First, the data from Chris Red. The chart at left shows Red's prediction for overall carbon fiber demand and supply through 2020. As you can see, he anticipates demand will outstrip supply by the end of that period, which likely will prompt additional expansion from carbon fiber suppliers — perhaps in the 2018-2019 timeframe. Through 2024, Red also anticipates a compound annual growth rate (CAGR) in carbon fiber demand of 9.21%.
Red divides the carbon fiber market into three segments: consumer/recreational, aerospace and industrial. As has been the case for several years now, growth will be driven primarily by the industrial segment, which accounts for 75% of carbon fiber demand. Within the industrial sector, most of the activity will be centered on pressure vessels (5,364 MT in 2015, 22.2% CAGR), automotive (10,056 MT in 2015, 13.4% CAGR) and non-wind energy (2,800 MT in 2015, 25.9% CAGR).
Aerospace remains a stalwart of carbon fiber, but with the Boeing 787 and the Airbus A350 XWB in production, and with no major aircraft program on the horizon other than the 777X wings, growth will be relatively modest: 15,460 MT in 2015, 3.42% CAGR.
There were two questions asked several times during Carbon Fiber 2015. The first concerned replacements for the Airbus A320 and Boeing 737, which likely will be designed/developed in the 2025-2030 timeframe. The first question was whether or not carbon fiber will be used to fabricate their fuselages. Unlike the 787 and A350, these smaller craft have thinner-walled fuselages, and composites at that thickness are more susceptible to damage from runway debris and other impacts. Further, the build rates of these planes demands throughput capacity greater than current composites technology provides. Those who fielded this question expressed hope that as the next decade approaches, composite materials and processes will have evolved sufficiently to meet these needs.

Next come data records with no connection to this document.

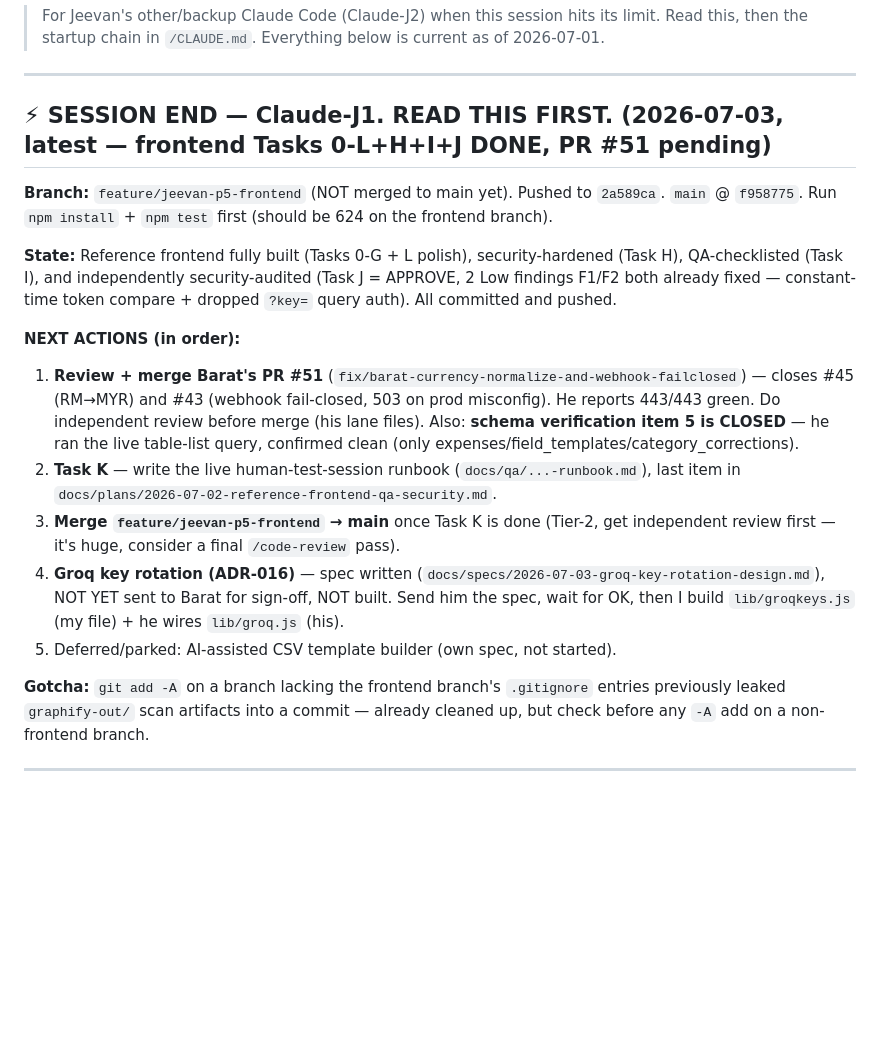
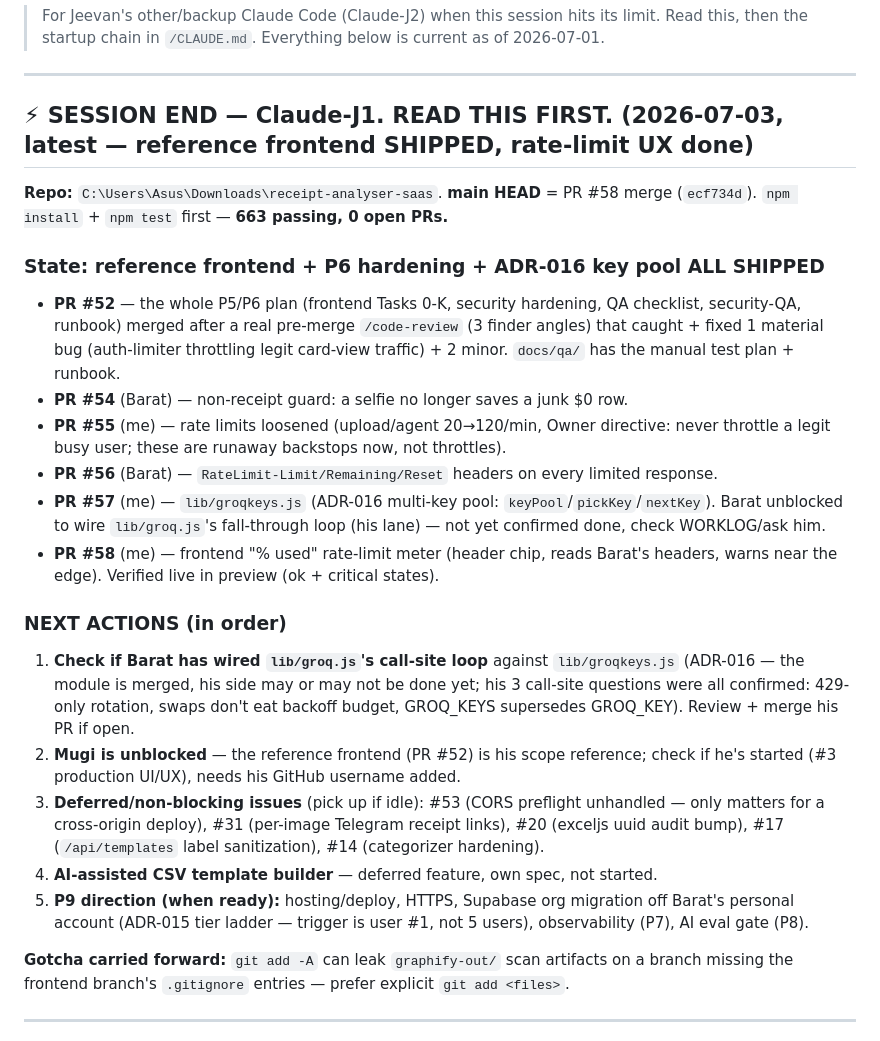
Before and after one commit to baratstylo0-create/snapreceipt-ai-public, a Markdown page: docs/HANDOFF.md, the part around the change. Drawn GitHub-style; blank space fills up the shorter version.

Commit message:
docs: refresh HANDOFF top block for J1 (frontend + rate-limit UX shipped, main=663)

```diff
--- a/docs/HANDOFF.md
+++ b/docs/HANDOFF.md
@@ -3,20 +3,26 @@
 > Read this, then the startup chain in `/CLAUDE.md`. Everything below is current as of 2026-07-01.
 
 ---
-## ⚡ SESSION END — Claude-J1. READ THIS FIRST. (2026-07-03, latest — frontend Tasks 0-L+H+I+J DONE, PR #51 pending)
+## ⚡ SESSION END — Claude-J1. READ THIS FIRST. (2026-07-03, latest — reference frontend SHIPPED, rate-limit UX done)
 
-**Branch:** `feature/jeevan-p5-frontend` (NOT merged to main yet). Pushed to `2a589ca`. `main` @ `f958775`. Run `npm install` + `npm test` first (should be 624 on the frontend branch).
+**Repo:** `C:\Users\Asus\Downloads\receipt-analyser-saas`. **main HEAD** = PR #58 merge (`ecf734d`). `npm install` + `npm test` first — **663 passing, 0 open PRs.**
 
-**State:** Reference frontend fully built (Tasks 0-G + L polish), security-hardened (Task H), QA-checklisted (Task I), and independently security-audited (Task J = APPROVE, 2 Low findings F1/F2 both already fixed — constant-time token compare + dropped `?key=` query auth). All committed and pushed.
+### State: reference frontend + P6 hardening + ADR-016 key pool ALL SHIPPED
+- **PR #52** — the whole P5/P6 plan (frontend Tasks 0-K, security hardening, QA checklist, security-QA, runbook) merged after a real pre-merge `/code-review` (3 finder angles) that caught + fixed 1 material bug (auth-limiter throttling legit card-view traffic) + 2 minor. `docs/qa/` has the manual test plan + runbook.
+- **PR #54** (Barat) — non-receipt guard: a selfie no longer saves a junk $0 row.
+- **PR #55** (me) — rate limits loosened (upload/agent 20→120/min, Owner directive: never throttle a legit busy user; these are runaway backstops now, not throttles).
+- **PR #56** (Barat) — `RateLimit-Limit/Remaining/Reset` headers on every limited response.
+- **PR #57** (me) — `lib/groqkeys.js` (ADR-016 multi-key pool: `keyPool`/`pickKey`/`nextKey`). Barat unblocked to wire `lib/groq.js`'s fall-through loop (his lane) — not yet confirmed done, check WORKLOG/ask him.
+- **PR #58** (me) — frontend "% used" rate-limit meter (header chip, reads Barat's headers, warns near the edge). Verified live in preview (ok + critical states).
 
-**NEXT ACTIONS (in order):**
-1. **Review + merge Barat's PR #51** (`fix/barat-currency-normalize-and-webhook-failclosed`) — closes #45 (RM→MYR) and #43 (webhook fail-closed, 503 on prod misconfig). He reports 443/443 green. Do independent review before merge (his lane files). Also: **schema verification item 5 is CLOSED** — he ran the live table-list query, confirmed clean (only expenses/field_templates/category_corrections).
-2. **Task K** — write the live human-test-session runbook (`docs/qa/...-runbook.md`), last item in `docs/plans/2026-07-02-reference-frontend-qa-security.md`.
-3. **Merge `feature/jeevan-p5-frontend` → main** once Task K is done (Tier-2, get independent review first — it's huge, consider a final `/code-review` pass).
-4. **Groq key rotation (ADR-016)** — spec written (`docs/specs/2026-07-03-groq-key-rotation-design.md`), NOT YET sent to Barat for sign-off, NOT built. Send him the spec, wait for OK, then I build `lib/groqkeys.js` (my file) + he wires `lib/groq.js` (his).
-5. Deferred/parked: AI-assisted CSV template builder (own spec, not started).
+### NEXT ACTIONS (in order)
+1. **Check if Barat has wired `lib/groq.js`'s call-site loop** against `lib/groqkeys.js` (ADR-016 — the module is merged, his side may or may not be done yet; his 3 call-site questions were all confirmed: 429-only rotation, swaps don't eat backoff budget, GROQ_KEYS supersedes GROQ_KEY). Review + merge his PR if open.
+2. **Mugi is unblocked** — the reference frontend (PR #52) is his scope reference; check if he's started (#3 production UI/UX), needs his GitHub username added.
+3. **Deferred/non-blocking issues** (pick up if idle): #53 (CORS preflight unhandled — only matters for a cross-origin deploy), #31 (per-image Telegram receipt links), #20 (exceljs uuid audit bump), #17 (`/api/templates` label sanitization), #14 (categorizer hardening).
+4. **AI-assisted CSV template builder** — deferred feature, own spec, not started.
+5. **P9 direction (when ready):** hosting/deploy, HTTPS, Supabase org migration off Barat's personal account (ADR-015 tier ladder — trigger is user #1, not 5 users), observability (P7), AI eval gate (P8).
 
-**Gotcha:** `git add -A` on a branch lacking the frontend branch's `.gitignore` entries previously leaked `graphify-out/` scan artifacts into a commit — already cleaned up, but check before any `-A` add on a non-frontend branch.
+**Gotcha carried forward:** `git add -A` can leak `graphify-out/` scan artifacts on a branch missing the frontend branch's `.gitignore` entries — prefer explicit `git add <files>`.
 
 ---
 
```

The second question was geopolitical: What about China? Conventional wisdom at the conference indicated that Chinese industry in general, and the Chinese government in particular, are working diligently to develop carbon fiber manufacturing capacity that could complicate the supply/demand picture over the next decade. China’s biggest challenge appears to be development of a source of high-quality polyacrylonitrile (PAN) precursor for carbon fiber manufacture. However, given China’s vast chemical resources, it seems only a matter of time before this challenge is met.
There were, of course, many other topics tackled at the conference, including automotive, wind, recycling, additive manufacturing and the 777X wings. For more information on these subjects, click on "Highlights from Carbon Fiber 2015" under "Editor's Picks" at top right. CW’s staff will follow up with some final observations in CW's February issue.